#### [ACTIVITY]
Lines in the entries below where the word "justify" shows up should each be copied.
========
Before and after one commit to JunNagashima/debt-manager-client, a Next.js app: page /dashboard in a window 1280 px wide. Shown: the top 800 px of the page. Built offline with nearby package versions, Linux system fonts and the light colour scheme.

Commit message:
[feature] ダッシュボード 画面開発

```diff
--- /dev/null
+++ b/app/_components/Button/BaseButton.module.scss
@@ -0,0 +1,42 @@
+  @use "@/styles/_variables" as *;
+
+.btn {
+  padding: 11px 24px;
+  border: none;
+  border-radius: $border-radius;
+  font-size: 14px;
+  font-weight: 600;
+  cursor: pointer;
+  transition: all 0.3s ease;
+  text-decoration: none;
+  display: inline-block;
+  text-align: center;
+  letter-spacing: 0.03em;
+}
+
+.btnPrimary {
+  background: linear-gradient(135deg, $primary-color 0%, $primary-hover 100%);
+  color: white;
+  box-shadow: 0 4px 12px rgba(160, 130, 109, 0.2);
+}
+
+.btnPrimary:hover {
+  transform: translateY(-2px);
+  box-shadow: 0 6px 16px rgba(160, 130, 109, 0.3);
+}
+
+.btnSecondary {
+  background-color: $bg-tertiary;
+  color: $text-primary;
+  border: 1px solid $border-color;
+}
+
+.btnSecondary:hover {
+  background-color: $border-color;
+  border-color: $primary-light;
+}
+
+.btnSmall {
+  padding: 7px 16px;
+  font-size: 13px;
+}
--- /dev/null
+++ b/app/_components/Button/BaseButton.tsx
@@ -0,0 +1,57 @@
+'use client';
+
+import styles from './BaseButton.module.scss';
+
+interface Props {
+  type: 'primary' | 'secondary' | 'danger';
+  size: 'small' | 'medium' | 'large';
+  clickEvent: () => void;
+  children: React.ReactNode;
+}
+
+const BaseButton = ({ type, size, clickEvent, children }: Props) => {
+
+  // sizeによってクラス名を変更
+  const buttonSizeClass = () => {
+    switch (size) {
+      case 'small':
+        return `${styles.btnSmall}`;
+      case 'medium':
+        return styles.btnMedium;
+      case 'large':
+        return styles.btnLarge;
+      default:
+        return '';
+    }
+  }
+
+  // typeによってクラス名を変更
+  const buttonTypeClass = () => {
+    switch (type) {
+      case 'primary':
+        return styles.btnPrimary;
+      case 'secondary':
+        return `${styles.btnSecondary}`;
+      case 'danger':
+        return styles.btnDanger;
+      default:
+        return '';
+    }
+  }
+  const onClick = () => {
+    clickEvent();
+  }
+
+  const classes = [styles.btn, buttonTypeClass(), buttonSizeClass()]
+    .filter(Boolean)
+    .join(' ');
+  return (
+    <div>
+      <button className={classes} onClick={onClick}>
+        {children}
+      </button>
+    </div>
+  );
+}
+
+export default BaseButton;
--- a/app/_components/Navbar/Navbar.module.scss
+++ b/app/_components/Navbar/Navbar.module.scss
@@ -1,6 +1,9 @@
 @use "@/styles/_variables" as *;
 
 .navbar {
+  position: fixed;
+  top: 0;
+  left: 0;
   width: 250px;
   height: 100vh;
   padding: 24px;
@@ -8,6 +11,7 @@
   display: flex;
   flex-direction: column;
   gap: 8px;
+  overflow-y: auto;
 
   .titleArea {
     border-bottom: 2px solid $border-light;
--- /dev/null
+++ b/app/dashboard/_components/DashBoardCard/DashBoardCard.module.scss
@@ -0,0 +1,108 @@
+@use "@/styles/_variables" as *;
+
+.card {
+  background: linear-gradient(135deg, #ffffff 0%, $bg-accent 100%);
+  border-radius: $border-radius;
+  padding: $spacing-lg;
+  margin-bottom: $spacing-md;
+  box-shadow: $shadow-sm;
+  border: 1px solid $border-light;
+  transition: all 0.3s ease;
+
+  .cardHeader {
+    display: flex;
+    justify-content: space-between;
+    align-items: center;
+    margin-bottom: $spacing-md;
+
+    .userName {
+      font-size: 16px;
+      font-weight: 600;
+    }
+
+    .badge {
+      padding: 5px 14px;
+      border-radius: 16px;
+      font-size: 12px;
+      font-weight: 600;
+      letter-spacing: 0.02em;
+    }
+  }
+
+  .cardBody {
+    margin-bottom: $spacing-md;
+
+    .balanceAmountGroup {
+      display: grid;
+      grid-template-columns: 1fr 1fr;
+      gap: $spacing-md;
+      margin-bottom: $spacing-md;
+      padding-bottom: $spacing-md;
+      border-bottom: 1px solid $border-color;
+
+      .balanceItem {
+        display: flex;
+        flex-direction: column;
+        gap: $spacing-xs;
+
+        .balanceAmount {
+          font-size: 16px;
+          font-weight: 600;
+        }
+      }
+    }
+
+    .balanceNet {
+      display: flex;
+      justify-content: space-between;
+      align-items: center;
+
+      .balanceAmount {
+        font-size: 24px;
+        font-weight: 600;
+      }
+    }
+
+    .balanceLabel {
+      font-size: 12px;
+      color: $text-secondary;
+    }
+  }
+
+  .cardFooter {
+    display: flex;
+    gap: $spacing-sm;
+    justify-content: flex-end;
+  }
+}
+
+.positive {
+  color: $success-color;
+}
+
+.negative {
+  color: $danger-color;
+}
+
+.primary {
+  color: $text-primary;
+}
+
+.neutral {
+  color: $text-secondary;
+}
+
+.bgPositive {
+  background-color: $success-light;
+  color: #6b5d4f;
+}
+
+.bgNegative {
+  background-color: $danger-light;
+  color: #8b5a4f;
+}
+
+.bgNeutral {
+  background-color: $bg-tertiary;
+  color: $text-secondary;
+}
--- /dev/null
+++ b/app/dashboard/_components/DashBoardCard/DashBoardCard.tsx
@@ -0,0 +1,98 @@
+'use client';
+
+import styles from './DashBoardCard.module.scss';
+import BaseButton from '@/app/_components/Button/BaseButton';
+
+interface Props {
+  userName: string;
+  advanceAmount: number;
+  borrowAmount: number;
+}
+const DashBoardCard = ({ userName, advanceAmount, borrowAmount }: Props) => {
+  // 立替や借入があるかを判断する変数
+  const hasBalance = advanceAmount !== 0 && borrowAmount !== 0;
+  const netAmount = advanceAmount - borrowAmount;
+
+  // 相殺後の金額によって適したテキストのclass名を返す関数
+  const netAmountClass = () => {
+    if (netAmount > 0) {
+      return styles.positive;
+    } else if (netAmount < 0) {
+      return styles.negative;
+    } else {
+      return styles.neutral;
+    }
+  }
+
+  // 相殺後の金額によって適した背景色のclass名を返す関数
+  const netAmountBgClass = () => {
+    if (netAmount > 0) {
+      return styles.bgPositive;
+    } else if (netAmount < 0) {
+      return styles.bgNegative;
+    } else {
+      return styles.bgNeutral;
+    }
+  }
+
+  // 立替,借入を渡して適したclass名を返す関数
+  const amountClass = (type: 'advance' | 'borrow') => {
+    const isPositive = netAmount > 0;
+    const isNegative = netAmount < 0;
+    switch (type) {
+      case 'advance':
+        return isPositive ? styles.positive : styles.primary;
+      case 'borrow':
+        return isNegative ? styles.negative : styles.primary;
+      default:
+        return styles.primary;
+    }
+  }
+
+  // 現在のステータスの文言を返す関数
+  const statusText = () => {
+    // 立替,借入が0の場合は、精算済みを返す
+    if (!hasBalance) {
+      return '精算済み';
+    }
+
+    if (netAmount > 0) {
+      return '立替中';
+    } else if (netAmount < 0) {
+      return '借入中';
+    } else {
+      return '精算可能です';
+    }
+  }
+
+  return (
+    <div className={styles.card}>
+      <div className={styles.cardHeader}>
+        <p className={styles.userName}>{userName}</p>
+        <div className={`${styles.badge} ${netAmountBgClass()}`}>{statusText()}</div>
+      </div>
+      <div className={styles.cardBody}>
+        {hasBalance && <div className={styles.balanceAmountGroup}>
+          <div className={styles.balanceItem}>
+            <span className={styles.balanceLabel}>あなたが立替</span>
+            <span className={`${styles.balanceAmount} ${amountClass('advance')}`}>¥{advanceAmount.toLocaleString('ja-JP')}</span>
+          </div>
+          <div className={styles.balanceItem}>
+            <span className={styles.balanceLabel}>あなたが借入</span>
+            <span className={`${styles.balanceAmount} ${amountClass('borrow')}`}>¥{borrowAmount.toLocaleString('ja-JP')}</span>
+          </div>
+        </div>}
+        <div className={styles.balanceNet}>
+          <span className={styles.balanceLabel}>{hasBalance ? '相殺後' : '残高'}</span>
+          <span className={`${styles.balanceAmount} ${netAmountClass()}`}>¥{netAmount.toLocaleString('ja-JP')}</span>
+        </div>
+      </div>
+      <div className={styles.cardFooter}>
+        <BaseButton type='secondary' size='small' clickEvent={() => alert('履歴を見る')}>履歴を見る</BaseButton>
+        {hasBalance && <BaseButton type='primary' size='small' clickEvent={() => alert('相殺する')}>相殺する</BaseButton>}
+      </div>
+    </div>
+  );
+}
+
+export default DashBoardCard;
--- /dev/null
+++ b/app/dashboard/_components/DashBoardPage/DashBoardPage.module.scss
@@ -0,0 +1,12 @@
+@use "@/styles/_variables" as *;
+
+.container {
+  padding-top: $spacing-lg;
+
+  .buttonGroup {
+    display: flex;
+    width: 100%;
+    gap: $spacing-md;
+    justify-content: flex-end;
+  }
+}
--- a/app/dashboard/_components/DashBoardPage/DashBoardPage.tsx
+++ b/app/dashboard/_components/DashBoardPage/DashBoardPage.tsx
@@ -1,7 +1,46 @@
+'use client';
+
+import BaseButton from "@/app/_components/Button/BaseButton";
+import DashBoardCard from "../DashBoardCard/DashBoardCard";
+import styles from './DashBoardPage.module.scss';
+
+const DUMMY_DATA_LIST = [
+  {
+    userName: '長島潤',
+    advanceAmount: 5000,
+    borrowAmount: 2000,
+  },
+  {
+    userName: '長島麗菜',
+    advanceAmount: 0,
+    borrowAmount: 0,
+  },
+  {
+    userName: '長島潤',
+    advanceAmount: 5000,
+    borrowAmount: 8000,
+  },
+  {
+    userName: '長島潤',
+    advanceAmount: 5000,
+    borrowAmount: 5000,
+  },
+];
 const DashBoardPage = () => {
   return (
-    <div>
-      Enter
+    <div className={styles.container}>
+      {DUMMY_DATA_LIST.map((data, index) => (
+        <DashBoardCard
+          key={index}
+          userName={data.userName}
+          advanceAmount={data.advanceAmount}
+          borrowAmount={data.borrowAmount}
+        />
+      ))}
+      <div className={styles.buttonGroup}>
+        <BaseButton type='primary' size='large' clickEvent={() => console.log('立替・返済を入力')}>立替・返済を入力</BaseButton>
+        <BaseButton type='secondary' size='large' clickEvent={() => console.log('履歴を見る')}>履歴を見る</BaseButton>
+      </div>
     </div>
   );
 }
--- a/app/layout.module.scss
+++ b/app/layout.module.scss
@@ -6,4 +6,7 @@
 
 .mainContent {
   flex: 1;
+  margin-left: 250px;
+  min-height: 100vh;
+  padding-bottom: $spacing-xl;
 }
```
========
#### [TASK OUTPUT]
+    justify-content: space-between;
+      justify-content: space-between;
+    justify-content: flex-end;
+    justify-content: flex-end;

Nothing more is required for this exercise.